Tuesday, August 09, 2005
Why do Americans have giant horse teeth?
The other weekend Stephane and I helped two of our friends (we'll call them Boy and Girl to keep their identities safe) move into their new gorgeous home. After a day of driving and moving boxes we relaxed in our local pub, Boy mentions that while we were driving he broke off part of his tooth after biting on a funky onion ring. He claims to have mentioned something about it as we were driving - I don't remember anything. He says he just dropped the broken bit of his tooth on the floor of the van without a second thought.
Now I have never lost part of my tooth before, but if I ever did, everyone within a five mile radius would be aware of the fact that a part of my body FELL OFF. He didn't seem too phased by it. Then Girl mentioned how she had lost part of her tooth eating a cornflake. A Cornflake! I mean, I had no idea that teeth could be so fickle and fragile. I then grabbed my front teeth between my two fingers and did the same to Girl (with her permission of course) and my teeth are at least twice the thickness of hers. Now I'm not going to go into stereotypes of the British having bad teeth. Its over played and not true. All Europeans have bad teeth, not just the British. Ok, ok, I'm being rude and I'm over exaggerating. I just happen to know a lot more Europeans (family, boyfriend, friends...) that have mouths full of metal fillings, dentures, plastic teeth. Now that doesn't mean they don't have beautiful smiles, we're not talking Austin Powers teeth or anything. But as Girl pointed out, Europeans only go to the dentist when their teeth hurt. Americans get cute little cards in the mail saying " time to clean those toothers" and reminding us to come in for our sixth month check-up.
But I have to think its more than just a country well informed about dental hygiene. Fluoride in the water? Apparently they do that in England too, so that can't be the only reason why Americans have unusually thick and wide chomps. I think its the hormones we give our dairy cows that then finds it way in the milk we consumme. But I have of course no evidence or scientific information to back that up. But seriously, a Cornflake and an Onion ring caused Boy and Girl to lose a part of their smile.

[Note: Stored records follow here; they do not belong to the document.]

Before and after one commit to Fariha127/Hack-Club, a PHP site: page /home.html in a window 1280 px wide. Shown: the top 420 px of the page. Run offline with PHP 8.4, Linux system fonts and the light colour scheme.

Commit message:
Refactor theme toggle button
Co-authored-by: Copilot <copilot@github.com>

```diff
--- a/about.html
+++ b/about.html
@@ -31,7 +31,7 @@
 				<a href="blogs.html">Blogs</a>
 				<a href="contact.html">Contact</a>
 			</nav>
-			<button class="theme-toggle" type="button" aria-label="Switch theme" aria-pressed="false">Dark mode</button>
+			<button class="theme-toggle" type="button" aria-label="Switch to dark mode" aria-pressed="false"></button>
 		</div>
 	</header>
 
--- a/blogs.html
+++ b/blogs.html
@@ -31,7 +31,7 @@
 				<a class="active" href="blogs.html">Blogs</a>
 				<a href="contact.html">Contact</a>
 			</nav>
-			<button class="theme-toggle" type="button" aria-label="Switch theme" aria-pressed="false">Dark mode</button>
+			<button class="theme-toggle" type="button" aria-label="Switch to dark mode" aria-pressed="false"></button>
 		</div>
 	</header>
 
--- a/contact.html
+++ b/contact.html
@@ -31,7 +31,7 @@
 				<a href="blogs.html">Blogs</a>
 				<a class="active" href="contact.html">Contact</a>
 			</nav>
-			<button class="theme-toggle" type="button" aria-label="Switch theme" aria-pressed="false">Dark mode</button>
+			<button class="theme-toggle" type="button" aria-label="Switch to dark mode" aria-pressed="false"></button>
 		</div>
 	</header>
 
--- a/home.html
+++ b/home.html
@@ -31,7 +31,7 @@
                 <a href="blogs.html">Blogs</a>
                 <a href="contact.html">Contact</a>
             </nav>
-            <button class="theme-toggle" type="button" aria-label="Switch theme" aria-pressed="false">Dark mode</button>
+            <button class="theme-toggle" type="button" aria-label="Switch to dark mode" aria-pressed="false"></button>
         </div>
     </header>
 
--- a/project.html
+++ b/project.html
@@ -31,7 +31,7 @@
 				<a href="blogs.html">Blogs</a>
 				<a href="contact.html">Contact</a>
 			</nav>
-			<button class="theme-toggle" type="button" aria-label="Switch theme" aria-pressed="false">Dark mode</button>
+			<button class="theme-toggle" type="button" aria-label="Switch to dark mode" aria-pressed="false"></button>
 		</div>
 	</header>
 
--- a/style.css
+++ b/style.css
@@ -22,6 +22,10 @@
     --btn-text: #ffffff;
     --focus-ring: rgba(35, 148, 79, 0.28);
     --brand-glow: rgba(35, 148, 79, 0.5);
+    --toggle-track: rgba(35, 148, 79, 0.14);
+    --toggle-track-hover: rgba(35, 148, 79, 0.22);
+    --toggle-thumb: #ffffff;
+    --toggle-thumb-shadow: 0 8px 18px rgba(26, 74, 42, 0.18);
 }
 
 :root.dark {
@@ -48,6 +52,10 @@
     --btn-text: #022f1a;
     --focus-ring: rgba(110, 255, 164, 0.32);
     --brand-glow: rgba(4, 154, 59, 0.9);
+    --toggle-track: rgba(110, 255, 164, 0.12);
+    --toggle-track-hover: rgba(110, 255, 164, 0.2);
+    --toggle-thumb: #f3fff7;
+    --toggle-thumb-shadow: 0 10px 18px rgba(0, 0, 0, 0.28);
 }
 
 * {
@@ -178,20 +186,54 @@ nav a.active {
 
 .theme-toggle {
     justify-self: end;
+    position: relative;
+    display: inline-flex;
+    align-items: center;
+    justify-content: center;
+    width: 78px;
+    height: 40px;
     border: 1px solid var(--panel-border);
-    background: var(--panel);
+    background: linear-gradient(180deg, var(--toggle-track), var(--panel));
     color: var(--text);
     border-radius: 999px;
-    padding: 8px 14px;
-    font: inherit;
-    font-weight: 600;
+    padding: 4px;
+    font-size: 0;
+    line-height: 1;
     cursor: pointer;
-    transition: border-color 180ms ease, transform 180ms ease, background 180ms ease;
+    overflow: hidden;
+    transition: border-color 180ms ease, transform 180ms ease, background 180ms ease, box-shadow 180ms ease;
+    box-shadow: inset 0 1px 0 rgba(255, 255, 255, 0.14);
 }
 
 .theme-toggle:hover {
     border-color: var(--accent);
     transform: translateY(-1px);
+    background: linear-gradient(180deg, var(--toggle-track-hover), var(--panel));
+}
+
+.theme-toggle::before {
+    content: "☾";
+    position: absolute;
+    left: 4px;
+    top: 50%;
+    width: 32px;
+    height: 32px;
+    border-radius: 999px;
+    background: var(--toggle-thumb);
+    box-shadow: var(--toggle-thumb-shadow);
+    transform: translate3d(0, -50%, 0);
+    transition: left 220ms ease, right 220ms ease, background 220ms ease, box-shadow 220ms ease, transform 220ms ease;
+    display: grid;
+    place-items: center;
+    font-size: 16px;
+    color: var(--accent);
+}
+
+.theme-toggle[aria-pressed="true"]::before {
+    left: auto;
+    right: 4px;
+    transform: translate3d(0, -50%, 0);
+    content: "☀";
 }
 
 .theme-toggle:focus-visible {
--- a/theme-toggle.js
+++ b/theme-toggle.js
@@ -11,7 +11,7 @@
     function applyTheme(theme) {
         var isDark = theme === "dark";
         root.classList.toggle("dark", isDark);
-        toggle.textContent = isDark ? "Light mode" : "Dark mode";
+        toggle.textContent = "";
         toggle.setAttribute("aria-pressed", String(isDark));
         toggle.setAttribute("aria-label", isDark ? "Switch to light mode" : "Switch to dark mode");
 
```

While I'm sure I am thankful that whenever I go home to visit my mother in the states she always makes me squeeze in an appointment with my dentist, there's something nagging me. My Irish friend, who runs a bar frequented by many Americans (ok its not just "a bar" its my 2nd home) mentioned that all the Americans she has met have the same smile: too big and white for their own good, making us all kind of blend in together as one massive generic billboard for the American Dental Association. Are we losing character because of our similar, albeit healthy, smiles? Perhaps my European friends with their slightly crooked, somewhat chipped grins give off a real sense of character and individuality when they flash their, ahem, pearly whites. Like Lauren Hutton or Vanessa Paradis for example. Maybe we Americans are bitting off more than we can chew... but at least our teeth don't fall off while we do it.